As far as I understand, the Israeli Internet association (ISOC-IL),
always sold domains with Israeli ccTLDs (.*.il),
whether directly or indirectly (through its representatives or through the representatives of domain-registrar companies supervised by it),
by unified price policy (I believe around 80 NIS per year),
with the virtue of first come, first served policy (FCFS | in Hebrew: כל הקודם זוכה).

So far I worked only with this authoritative body ISOC-IL, to register domains, but I feel I no longer want to keep work with it in general from various reasons.

When I visit well known international domain registrars such as godaddy and namecheap, I get entirely different prices for different domains;
That is to say, there seems to me to be no unity in pricing as opposed to the policies virtued by ISOC-IL.

Why aren't gTLD domains sold in a unified price?
or this is a false premise and they do, somewhere, or at least should be?


I seem to have had a mistake → in 2016 a "quiet" reform was made to stop ISOC-ILs direct domain registration as well as supervision of domain prices; since then, there was no maximal price and now every company can price a domain per algorithm (as common with international companies) so it could cost way more than 80 NIS for one year or 180 NIS for two years;
Yet, I am impressed most companies supervised by ISOC-IL have since kept pretty much the same prices to not upset regular customers.

1 Answer 1


Why aren't gTLD domains sold in a unified price?

Why should they? We live in a world where economy is bound by offers and demands, isn't it? So sellers are free to set their prices, and buyers are free to pay that price or not.

And your question could be for all TLDs, not just gTLDs.

Domains were free, back in the days, before the world wide web become famous and widespread and hence the whole Internet with it.

IANA delegates TLDs to relevant organizations: either countries for ccTLDs, or any organization having passed the ICANN programs to get a gTLD.

Each of these organizations is free to set the pricing policy it wants. In some ccTLDs the price is not the same depending on who is the registrant. In gTLDs, previous ICANN rules constrained the registries in price changes; but newer ones have lifted all of this, and you can find the latest case with the .ORG controversy.

Each TLD is run by its own organization with its own form (non profit or for profit), rules, constraints, objectives, etc. Of course there is some concentration, so some organizations now run multiple TLDs but even so they may consider it as separate business units that each needs to be profitable, irrespective to what other TLDs do.

In ccTLDs, some organizations are under contract with the respective government and then has such constraints as having to pay the government yearly some amount of money, or as being forced to run the business on a cost basis, without profit and hence adjusting prices each year (normally only going down, as more domains should mean a lower cost per domain as the total costs vary little with the total number of domains in the TLD)

Also in most TLDs, but not all; the registry does not sell directly to end customers, but only to registrars.
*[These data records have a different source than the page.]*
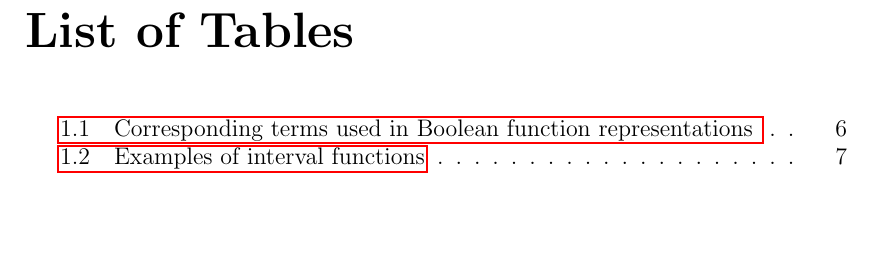
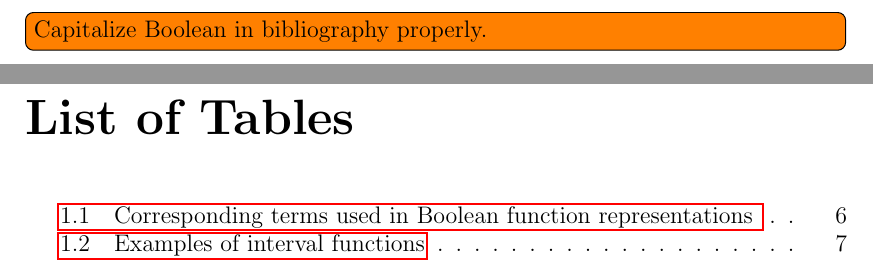
Before and after one commit to filipbartek/ibf, a LaTeX thesis (thesis.tex, which reads thesis/bibliography.tex): part of page 25 of 27 before the commit and two parts of pages 25 and 26 of 28 after it, the two joined at a grey line, cut at the place of the change, the shorter picture padded with empty space. Compiled offline with pdfLaTeX.

Commit message:
bibliography: Add a todo note
"Capitalize Boolean correctly."

```diff
--- a/thesis/bibliography.tex
+++ b/thesis/bibliography.tex
@@ -5,3 +5,4 @@
 % TODO: Follow the ISO 690 (?).
 
 \bibliography{ibf}
+\todo[inline]{Capitalize Boolean in bibliography properly.}
```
That price is fixed, and can just vary sometimes if the registry does some promotions that can impact some registrars and not others. Then registrars are free to put whatever margin they want on top of it, based on their business model. Some, like a famous CDN recently, claimed they want to offer all TLDs at cost, without margin for them; of course it just means they will earn money through other services and packages bound to the domain.

It seems to me you didn't recall that even in a given single TLD, not all domain names may have the same cost; Either depending on when they are registered (during EAP at the start of a TLD life, domains cost more), or because of their content (many gTLDs have premiums domain names, again because of offer and demand situation, some names are considered by registry as having more value and hence cost more; and those prices can change during time, or new names becoming premium or leaving premium state, etc.)

  • Very good answer.
    – rockower
    Commented Dec 23, 2019 at 16:25

Your Answer

By clicking “Post Your Answer”, you agree to our terms of service and acknowledge you have read our privacy policy.